TASK INSTRUCTIONS:
Your response must be made up of each line in the data below that contains the string "urban".

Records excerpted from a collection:
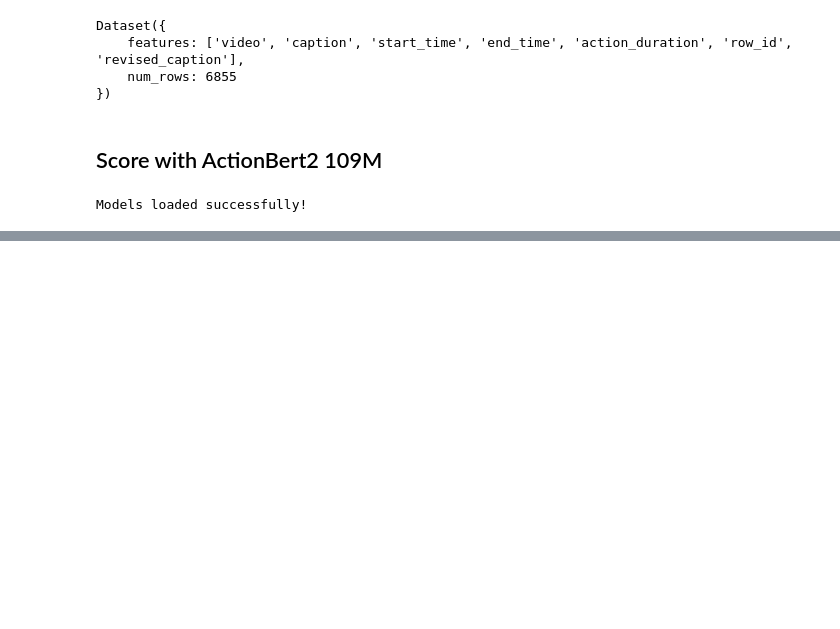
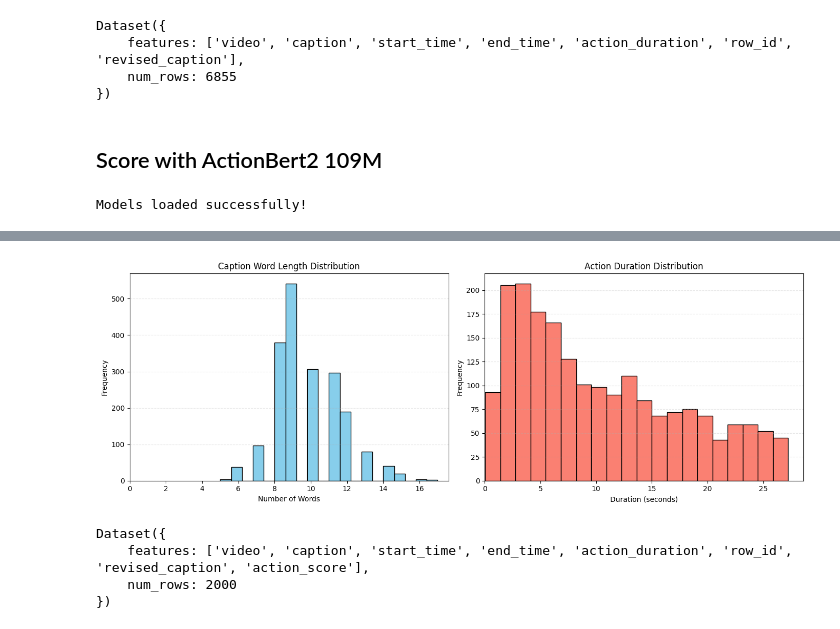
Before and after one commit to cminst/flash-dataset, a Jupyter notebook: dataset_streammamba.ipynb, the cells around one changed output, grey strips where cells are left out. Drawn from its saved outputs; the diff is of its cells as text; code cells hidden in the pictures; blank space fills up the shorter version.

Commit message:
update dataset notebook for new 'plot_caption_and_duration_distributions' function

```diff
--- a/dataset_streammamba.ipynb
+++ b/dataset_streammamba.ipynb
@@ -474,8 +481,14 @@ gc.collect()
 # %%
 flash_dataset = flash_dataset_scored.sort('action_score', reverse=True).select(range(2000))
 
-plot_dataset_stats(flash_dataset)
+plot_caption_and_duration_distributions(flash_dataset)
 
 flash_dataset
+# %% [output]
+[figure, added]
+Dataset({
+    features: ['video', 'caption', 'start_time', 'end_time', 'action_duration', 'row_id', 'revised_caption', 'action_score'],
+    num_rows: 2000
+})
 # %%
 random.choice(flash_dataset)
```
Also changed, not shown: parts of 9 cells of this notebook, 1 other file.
...
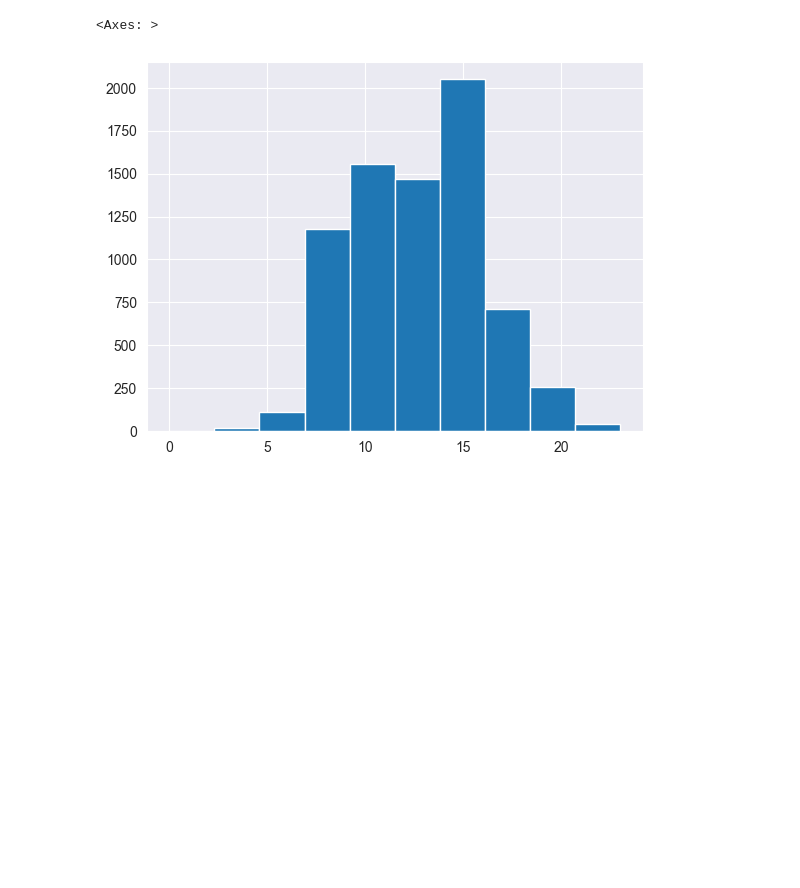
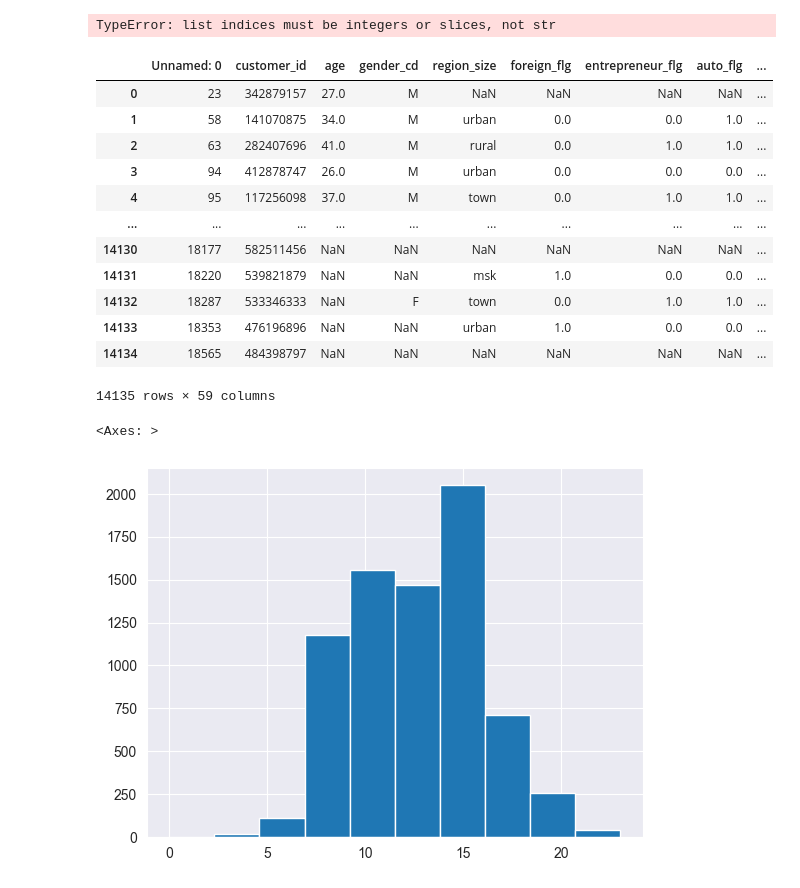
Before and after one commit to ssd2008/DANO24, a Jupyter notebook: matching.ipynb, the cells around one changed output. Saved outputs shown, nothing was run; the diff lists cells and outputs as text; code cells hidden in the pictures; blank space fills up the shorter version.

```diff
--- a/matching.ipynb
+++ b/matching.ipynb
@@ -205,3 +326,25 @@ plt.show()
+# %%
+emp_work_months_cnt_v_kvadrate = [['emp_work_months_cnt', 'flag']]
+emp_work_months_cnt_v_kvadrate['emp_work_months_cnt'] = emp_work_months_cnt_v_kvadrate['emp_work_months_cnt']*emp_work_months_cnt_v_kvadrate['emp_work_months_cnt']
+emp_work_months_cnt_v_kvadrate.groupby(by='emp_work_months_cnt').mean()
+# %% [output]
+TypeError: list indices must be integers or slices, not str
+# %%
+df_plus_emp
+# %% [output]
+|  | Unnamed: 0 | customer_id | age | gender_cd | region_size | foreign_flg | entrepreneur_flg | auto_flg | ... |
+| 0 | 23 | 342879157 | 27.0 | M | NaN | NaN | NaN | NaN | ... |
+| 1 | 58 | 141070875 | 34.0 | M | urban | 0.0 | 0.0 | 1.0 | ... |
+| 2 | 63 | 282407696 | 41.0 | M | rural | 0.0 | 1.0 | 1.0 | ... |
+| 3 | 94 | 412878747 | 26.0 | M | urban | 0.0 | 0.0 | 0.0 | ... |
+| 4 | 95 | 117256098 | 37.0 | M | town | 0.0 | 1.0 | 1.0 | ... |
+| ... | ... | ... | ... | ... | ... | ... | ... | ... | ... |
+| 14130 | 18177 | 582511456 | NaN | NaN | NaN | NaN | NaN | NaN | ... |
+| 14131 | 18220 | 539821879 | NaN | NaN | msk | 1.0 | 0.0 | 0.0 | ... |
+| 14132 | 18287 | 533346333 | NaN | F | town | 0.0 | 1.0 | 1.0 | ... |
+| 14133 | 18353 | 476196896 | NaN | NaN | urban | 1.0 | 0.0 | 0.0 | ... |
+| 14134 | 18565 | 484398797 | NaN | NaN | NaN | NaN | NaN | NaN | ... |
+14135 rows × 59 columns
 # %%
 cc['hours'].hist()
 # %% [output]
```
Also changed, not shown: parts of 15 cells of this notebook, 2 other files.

ANSWER:
+| 1 | 58 | 141070875 | 34.0 | M | urban | 0.0 | 0.0 | 1.0 | ... |
+| 3 | 94 | 412878747 | 26.0 | M | urban | 0.0 | 0.0 | 0.0 | ... |
+| 14133 | 18353 | 476196896 | NaN | NaN | urban | 1.0 | 0.0 | 0.0 | ... |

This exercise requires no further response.